Quantity and quality, generally speaking, are mutually exclusive. Mass popularity usually does not mean critically acclaimed—David Letterman never got the highest ratings, OutKast never sold the most records. The Venn diagram of things with mainstream popularity and considered best in class overlap but a sliver.
It is my humble opinion that KFC’s coleslaw resides within that overlap.
I cannot find figures verifying KFC serves America’s most-consumed coleslaw, but I venture to guess our nation’s 13th largest chain restaurant can stake a claim. As for its deliciousness? Subjectively, I believe I have a strong argument.
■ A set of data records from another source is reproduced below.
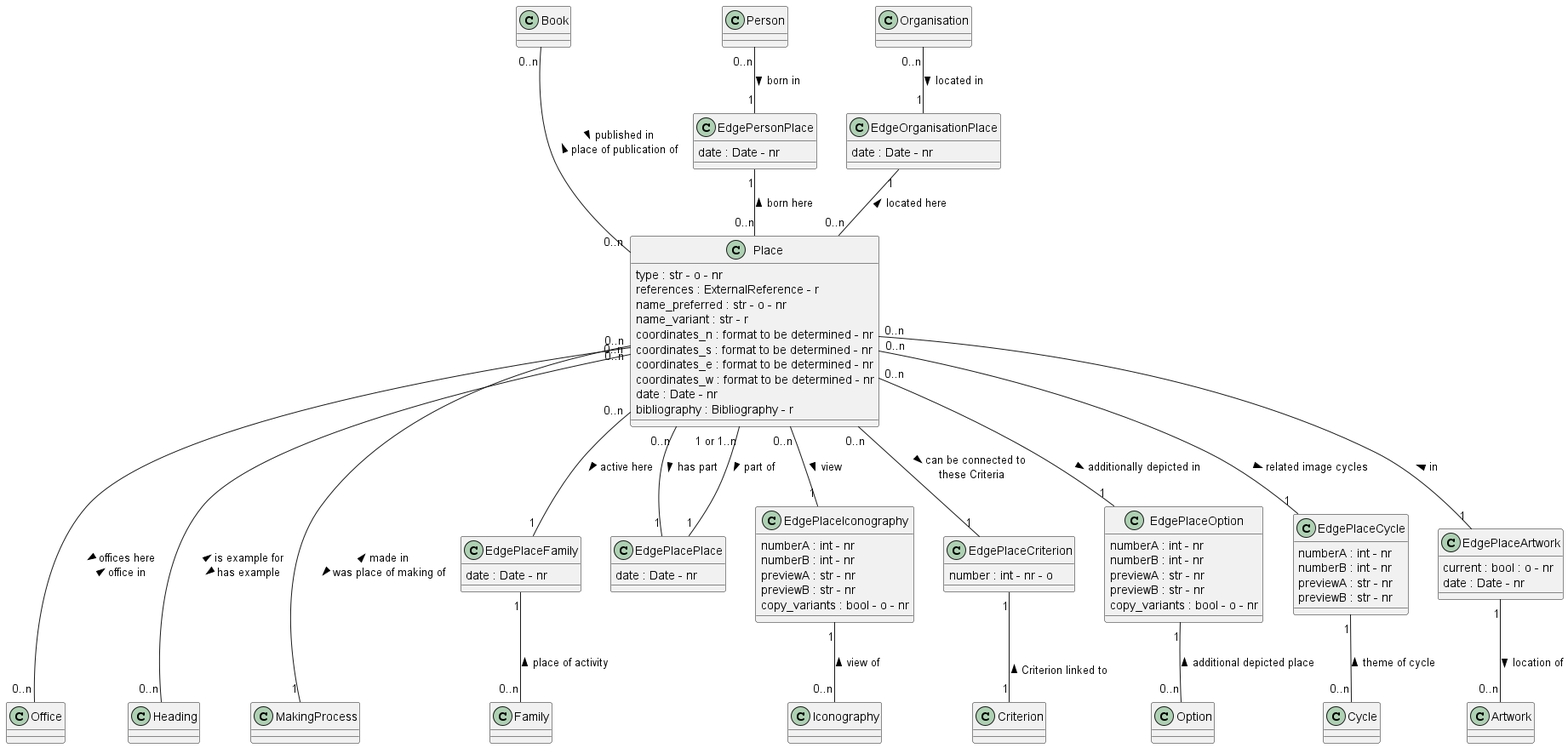
Before: documentation/class_diagrams/Place.png, a diagram exported from PlantUML (tmasch/bpf_be).
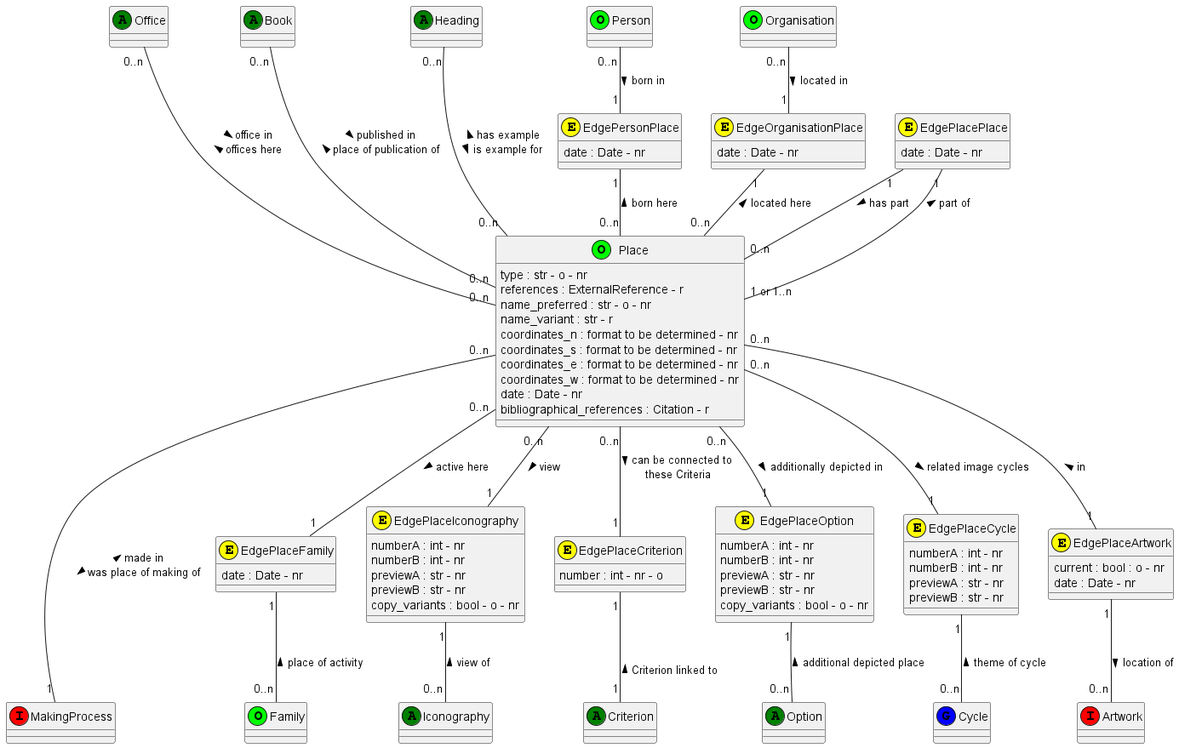
The same diagram one commit later.

The edit, as a diff of the source:
```diff
@@ -1,6 +1,6 @@
 @startuml Place
 
-class Place
+class Place <<(O,lime)>>
 Place : type : str - o - nr
 Place : references : ExternalReference - r
 Place : name_preferred : str - o - nr
@@ -10,71 +10,71 @@
 Place : coordinates_e : format to be determined - nr
 Place : coordinates_w : format to be determined - nr
 Place : date : Date - nr
-Place : bibliography : Bibliography - r
+Place : bibliographical_references : Citation - r
 
 
-class Person
+class Person <<(O,lime)>>
 
-class Family
+class Family <<(O,lime)>>
 
-class Office
+class Office <<(A,green)>>
 
-class Organisation
+class Organisation <<(O,lime)>>
 
-class Place
+class Place <<(O,lime)>>
 
-class Iconography
+class Iconography <<(A,green)>>
 
-class Option
+class Option <<(A,green)>>
 
-class Criterion
+class Criterion <<(A,green)>>
 
-class Cycle
+class Cycle <<(G,blue)>>
 
-class Book
+class Book <<(A,green)>>
 
-class Heading
+class Heading <<(A,green)>>
 
-class MakingProcess
+class MakingProcess <<(I,red)>>
 
-class Artwork
+class Artwork <<(I,red)>>
 
-class EdgePersonPlace
+class EdgePersonPlace <<(E,yellow)>>
 EdgePersonPlace : date : Date - nr
 
-class EdgePlaceFamily
+class EdgePlaceFamily <<(E,yellow)>>
 EdgePlaceFamily : date : Date - nr
 
-class EdgeOrganisationPlace
+class EdgeOrganisationPlace <<(E,yellow)>>
 EdgeOrganisationPlace : date : Date - nr
 
-class EdgePlacePlace
+class EdgePlacePlace <<(E,yellow)>>
 EdgePlacePlace : date : Date - nr
 
-class EdgePlaceIconography
+class EdgePlaceIconography <<(E,yellow)>>
 EdgePlaceIconography : numberA : int - nr
 EdgePlaceIconography : numberB : int - nr
 EdgePlaceIconography : previewA : str - nr
 EdgePlaceIconography : previewB : str - nr
 EdgePlaceIconography : copy_variants : bool - o - nr
 
-class EdgePlaceCriterion
+class EdgePlaceCriterion <<(E,yellow)>>
 EdgePlaceCriterion : number : int - nr - o
 
-class EdgePlaceOption
+class EdgePlaceOption <<(E,yellow)>>
 EdgePlaceOption : numberA : int - nr
 EdgePlaceOption : numberB : int - nr
 EdgePlaceOption : previewA : str - nr
 EdgePlaceOption : previewB : str - nr
 EdgePlaceOption : copy_variants : bool - o - nr
 
-class EdgePlaceCycle
+class EdgePlaceCycle <<(E,yellow)>>
 EdgePlaceCycle : numberA : int - nr
 EdgePlaceCycle : numberB : int - nr
 EdgePlaceCycle : previewA : str - nr
 EdgePlaceCycle : previewB : str - nr
 
-class EdgePlaceArtwork
+class EdgePlaceArtwork <<(E,yellow)>>
 EdgePlaceArtwork : current : bool : o - nr
 EdgePlaceArtwork : date : Date - nr
 
@@ -84,12 +84,12 @@
 Place "0..n" -- "1" EdgePlaceFamily: active here >
 EdgePlaceFamily "1" -- "0..n" Family : place of activity <
 
-Place "0..n" --- "0..n" Office : > offices here \n office in <
+Office "0..n" --- "0..n" Place : > office in \n offices here <
 
 Organisation "0..n" -- "1" EdgeOrganisationPlace : located in >
 EdgeOrganisationPlace "1" -- "0..n" Place : located here <
 
-Place "0..n" -- "1" EdgePlacePlace : has part >
+EdgePlacePlace "1" -- "0..n" Place : has part >
 EdgePlacePlace "1" -- "1 or 1..n" Place : part of <
 
 Place "0..n" -- "1" EdgePlaceIconography : view >
@@ -107,7 +107,7 @@
 
 Book "0..n" --- "0..n" Place : > published in  \n place of publication of <
 
-Place "0..n" --- "0..n" Heading : < is example for \n has example >
+Heading "0..n" --- "0..n" Place : < has example \n is example for >
 
 Place "0..n" --- "1" MakingProcess : < made in \n was place of making of >
 
```
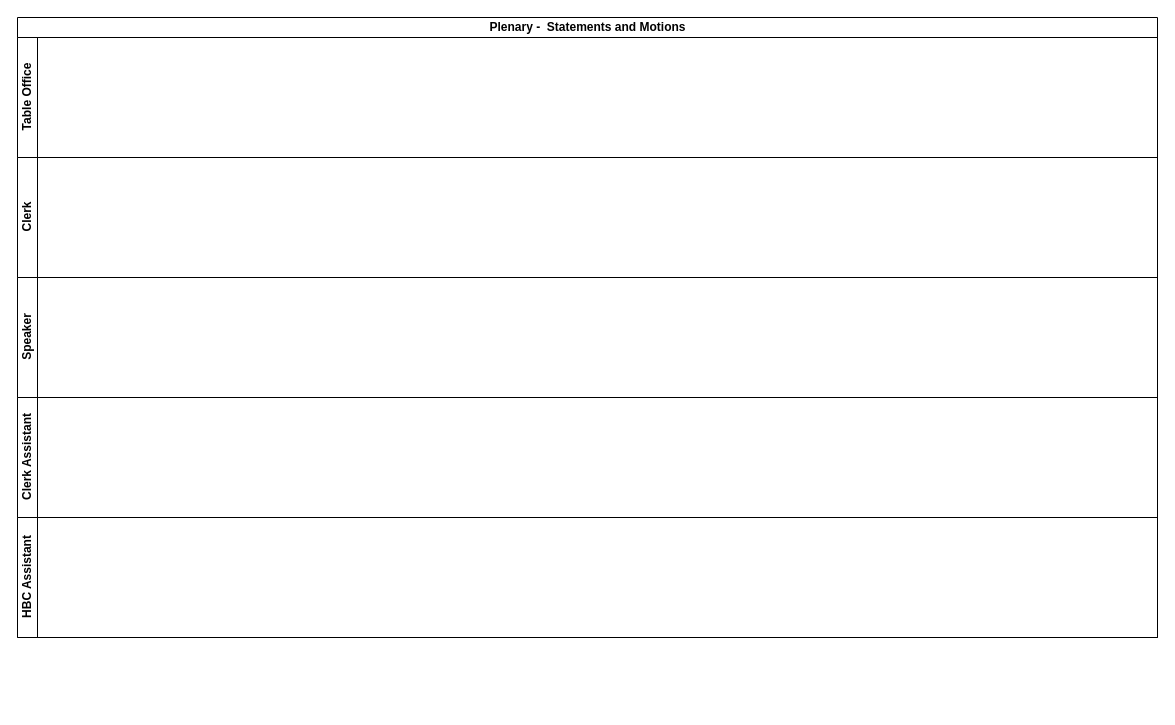
Before: Plenary - Statements and Motions.drawio in kmagua/flowcharts, a draw.io diagram. Source tidied: cells renumbered, new cells numbered last; positions are measured from the earlier drawing's top-left corner, leaving out a move shared by most shapes. Both pictures are drawn from the tidied source at 100%, with x=0, y=0 at pixel (17, 17).
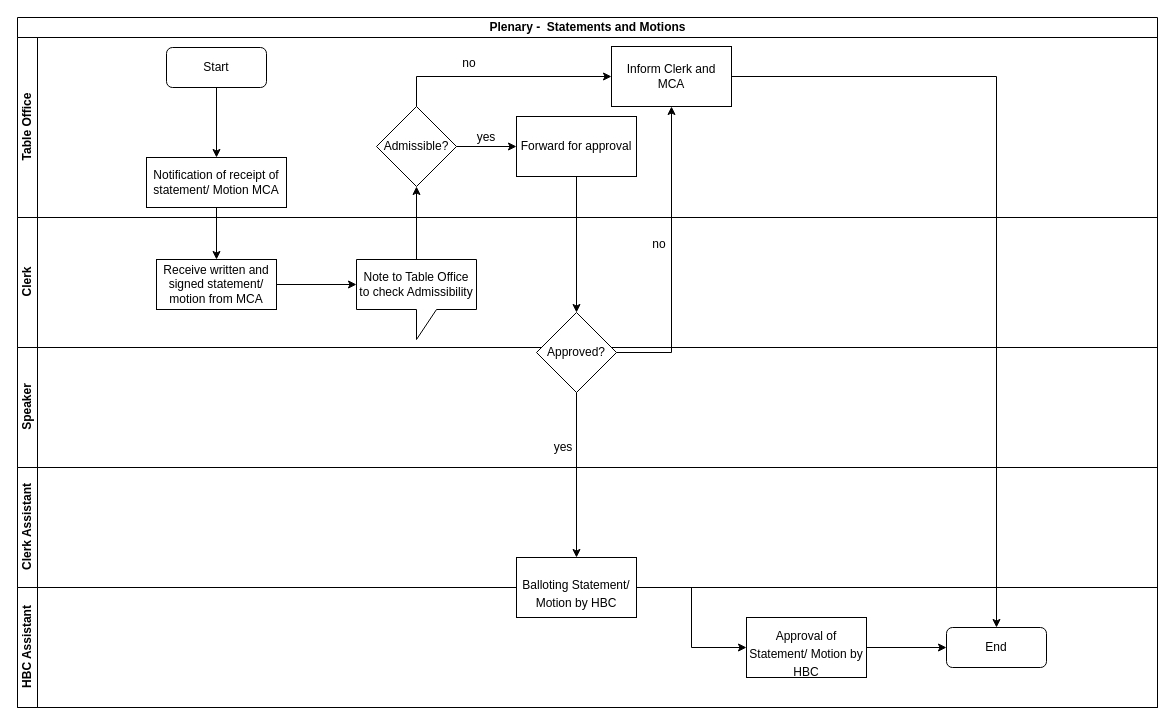
The same page after the edit.

The edit, as a diff of the source:
```diff
@@
     <mxCell id="2" value="Plenary -&amp;nbsp; Statements and Motions" style="swimlane;html=1;horizontal=1;startSize=20;" parent="1" vertex="1">
-      <mxGeometry width="1140" height="620" as="geometry" />
+      <mxGeometry width="1140" height="690" as="geometry" />
     </mxCell>
     <mxCell id="3" value="Table Office" style="swimlane;html=1;startSize=20;horizontal=0;" parent="2" vertex="1">
-      <mxGeometry y="20" width="1140" height="120" as="geometry" />
+      <mxGeometry y="20" width="1140" height="180" as="geometry" />
     </mxCell>
+    <mxCell id="8" value="no" style="text;html=1;strokeColor=none;fillColor=none;align=center;verticalAlign=middle;whiteSpace=wrap;rounded=0;" parent="3" vertex="1">
+      <mxGeometry x="432" y="16" width="40" height="20" as="geometry" />
+    </mxCell>
+    <mxCell id="9" value="Inform Clerk and MCA" style="whiteSpace=wrap;html=1;" parent="3" vertex="1">
+      <mxGeometry x="594" y="9" width="120" height="60" as="geometry" />
+    </mxCell>
+    <mxCell id="10" value="Start" style="rounded=1;whiteSpace=wrap;html=1;" parent="3" vertex="1">
+      <mxGeometry x="149" y="10" width="100" height="40" as="geometry" />
+    </mxCell>
+    <mxCell id="11" value="Notification of receipt of statement/ Motion MCA" style="rounded=0;whiteSpace=wrap;html=1;" parent="3" vertex="1">
+      <mxGeometry x="129" y="120" width="140" height="50" as="geometry" />
+    </mxCell>
+    <mxCell id="12" style="edgeStyle=orthogonalEdgeStyle;rounded=0;jettySize=auto;html=1;entryX=0.5;entryY=0;entryDx=0;entryDy=0;" parent="3" edge="1" source="10" target="11">
+      <mxGeometry relative="1" as="geometry" />
+    </mxCell>
+    <mxCell id="13" value="Admissible?" style="rhombus;whiteSpace=wrap;html=1;" parent="3" vertex="1">
+      <mxGeometry x="359" y="69" width="80" height="80" as="geometry" />
+    </mxCell>
+    <mxCell id="14" value="yes" style="text;html=1;strokeColor=none;fillColor=none;align=center;verticalAlign=middle;whiteSpace=wrap;rounded=0;" parent="3" vertex="1">
+      <mxGeometry x="449" y="90" width="40" height="20" as="geometry" />
+    </mxCell>
+    <mxCell id="15" style="edgeStyle=orthogonalEdgeStyle;rounded=0;jettySize=auto;html=1;" parent="3" edge="1" source="13" target="9">
+      <mxGeometry relative="1" as="geometry">
+        <Array as="points">
+          <mxPoint x="399" y="39" />
+        </Array>
+      </mxGeometry>
+    </mxCell>
     <mxCell id="4" value="Clerk" style="swimlane;html=1;startSize=20;horizontal=0;" parent="2" vertex="1">
-      <mxGeometry y="140" width="1140" height="120" as="geometry" />
+      <mxGeometry y="200" width="1140" height="130" as="geometry" />
     </mxCell>
+    <mxCell id="16" value="Note to Table Office to check Admissibility" style="shape=callout;whiteSpace=wrap;html=1;perimeter=calloutPerimeter;" parent="4" vertex="1">
+      <mxGeometry x="339" y="42" width="120" height="80" as="geometry" />
+    </mxCell>
+    <mxCell id="17" value="Receive written and signed statement/ motion from MCA" style="whiteSpace=wrap;html=1;rounded=0;" parent="4" vertex="1">
+      <mxGeometry x="139" y="42" width="120" height="50" as="geometry" />
+    </mxCell>
+    <mxCell id="18" style="edgeStyle=orthogonalEdgeStyle;rounded=0;jettySize=auto;html=1;entryX=0;entryY=0;entryDx=0;entryDy=25;entryPerimeter=0;" parent="4" edge="1" source="17" target="16">
+      <mxGeometry relative="1" as="geometry" />
+    </mxCell>
     <mxCell id="5" value="Speaker" style="swimlane;html=1;startSize=20;horizontal=0;" parent="2" vertex="1">
-      <mxGeometry y="260" width="1140" height="120" as="geometry" />
+      <mxGeometry y="330" width="1140" height="120" as="geometry" />
     </mxCell>
+    <mxCell id="19" value="Approved?" style="rhombus;whiteSpace=wrap;html=1;" parent="5" vertex="1">
+      <mxGeometry x="519" y="-35" width="80" height="80" as="geometry" />
+    </mxCell>
+    <mxCell id="20" value="yes" style="text;html=1;strokeColor=none;fillColor=none;align=center;verticalAlign=middle;whiteSpace=wrap;rounded=0;" parent="5" vertex="1">
+      <mxGeometry x="526" y="90" width="40" height="20" as="geometry" />
+    </mxCell>
     <mxCell id="6" value="Clerk Assistant" style="swimlane;html=1;startSize=20;horizontal=0;" parent="2" vertex="1">
-      <mxGeometry y="380" width="1140" height="120" as="geometry" />
+      <mxGeometry y="450" width="1140" height="120" as="geometry" />
     </mxCell>
     <mxCell id="7" value="HBC Assistant" style="swimlane;html=1;startSize=20;horizontal=0;" parent="2" vertex="1">
-      <mxGeometry y="500" width="1140" height="120" as="geometry" />
+      <mxGeometry y="570" width="1140" height="120" as="geometry" />
     </mxCell>
+    <mxCell id="21" value="&lt;br/&gt;&lt;p style=&quot;margin-bottom: 0in ; line-height: 150%&quot;&gt;Balloting Statement/&lt;br/&gt;Motion by HBC&lt;/p&gt;&lt;br/&gt;" style="whiteSpace=wrap;html=1;" parent="7" vertex="1">
+      <mxGeometry x="499" y="-30" width="120" height="60" as="geometry" />
+    </mxCell>
+    <mxCell id="22" style="edgeStyle=orthogonalEdgeStyle;rounded=0;jettySize=auto;html=1;" parent="7" edge="1" source="21" target="24">
+      <mxGeometry relative="1" as="geometry" />
+    </mxCell>
+    <mxCell id="23" value="End" style="rounded=1;whiteSpace=wrap;html=1;" parent="7" vertex="1">
+      <mxGeometry x="929" y="40" width="100" height="40" as="geometry" />
+    </mxCell>
+    <mxCell id="24" value="&lt;br/&gt;&lt;p style=&quot;margin-bottom: 0in ; line-height: 150%&quot;&gt;Approval of&lt;br/&gt;Statement/ Motion by HBC&lt;/p&gt;&lt;br/&gt;" style="whiteSpace=wrap;html=1;" parent="7" vertex="1">
+      <mxGeometry x="729" y="30" width="120" height="60" as="geometry" />
+    </mxCell>
+    <mxCell id="25" style="edgeStyle=orthogonalEdgeStyle;rounded=0;jettySize=auto;html=1;entryX=0;entryY=0.5;entryDx=0;entryDy=0;" parent="7" edge="1" source="24" target="23">
+      <mxGeometry relative="1" as="geometry" />
+    </mxCell>
+    <mxCell id="26" style="edgeStyle=orthogonalEdgeStyle;rounded=0;jettySize=auto;html=1;" parent="2" edge="1" source="11" target="17">
+      <mxGeometry relative="1" as="geometry" />
+    </mxCell>
+    <mxCell id="27" style="edgeStyle=orthogonalEdgeStyle;rounded=0;jettySize=auto;html=1;" parent="2" edge="1" source="16" target="13">
+      <mxGeometry relative="1" as="geometry" />
+    </mxCell>
+    <mxCell id="28" style="edgeStyle=orthogonalEdgeStyle;rounded=0;jettySize=auto;html=1;entryX=0.5;entryY=0;entryDx=0;entryDy=0;" parent="2" edge="1" source="9" target="23">
+      <mxGeometry relative="1" as="geometry" />
+    </mxCell>
+    <mxCell id="29" style="edgeStyle=orthogonalEdgeStyle;rounded=0;jettySize=auto;html=1;entryX=0.5;entryY=0;entryDx=0;entryDy=0;" parent="2" edge="1" source="19" target="21">
+      <mxGeometry relative="1" as="geometry" />
+    </mxCell>
+    <mxCell id="30" style="edgeStyle=orthogonalEdgeStyle;rounded=0;jettySize=auto;html=1;entryX=0.5;entryY=1;entryDx=0;entryDy=0;" parent="2" edge="1" source="19" target="9">
+      <mxGeometry relative="1" as="geometry">
+        <Array as="points">
+          <mxPoint x="654" y="335" />
+        </Array>
+      </mxGeometry>
+    </mxCell>
+    <mxCell id="31" style="edgeStyle=orthogonalEdgeStyle;rounded=0;jettySize=auto;html=1;" parent="1" edge="1" source="32" target="19">
+      <mxGeometry relative="1" as="geometry" />
+    </mxCell>
+    <mxCell id="32" value="Forward for approval" style="whiteSpace=wrap;html=1;" parent="1" vertex="1">
+      <mxGeometry x="499" y="99" width="120" height="60" as="geometry" />
+    </mxCell>
+    <mxCell id="33" style="edgeStyle=orthogonalEdgeStyle;rounded=0;jettySize=auto;html=1;" parent="1" edge="1" source="13" target="32">
+      <mxGeometry relative="1" as="geometry" />
+    </mxCell>
+    <mxCell id="34" value="no" style="text;html=1;strokeColor=none;fillColor=none;align=center;verticalAlign=middle;whiteSpace=wrap;rounded=0;" parent="1" vertex="1">
+      <mxGeometry x="622" y="217" width="40" height="20" as="geometry" />
+    </mxCell>
```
One reason is the mediocrity of all others of its ilk: Every plastic cup of coleslaw served alongside a sandwich box lunch has been, in a word, unmemorable, to the point I now usually discard it by muscle memory. Many of these coleslaws taste incongruous, meaning the cabbage and dressing never achieve synergy. Cabbage is a tough ol’ veg, requiring much acid to break it down from its roughage state. I don’t believe most cooks give the cabbage as fine a shred as it necessitates, which is why to me most coleslaw might as well be rabbit food.
(Caveat: Coleslaw in the context of pulled pork sandwiches is reliably good. If you’ve never had coleslaw and smoked pork in the eastern part of North Carolina, that experience is highly recommended.)
KFC gets coleslaw right by chopping its cabbage, carrots, and onions almost to a mince, but not so fine that all semblance of texture disappears. There’s still enough crunch, but its corners rounded with the creamy smooth dressing of mayonnaise and vinegar (distilled, corn, and apple cider). Even though it doesn’t list it among its ingredients (and none of the copycat recipes feature it), there’s the briefest suggestion of horseradish—a high-in-the-nose mustardiness—that I really enjoy in KFC coleslaw.
Nostalgia plays a big part of it. It was the first coleslaw in my life, and perhaps all coleslaws are unfairly judged against it. But all these years later, and many inferior coleslaws with superfluous blackcurrants and kohlrabi-variations behind me, I still stand by the fact KFC remains the gold standard of coleslaw. It’s uncomplicated, it’s bare bones, it’s great on a warm biscuit, and the leftover dressing is most excellent to slather over your chicken.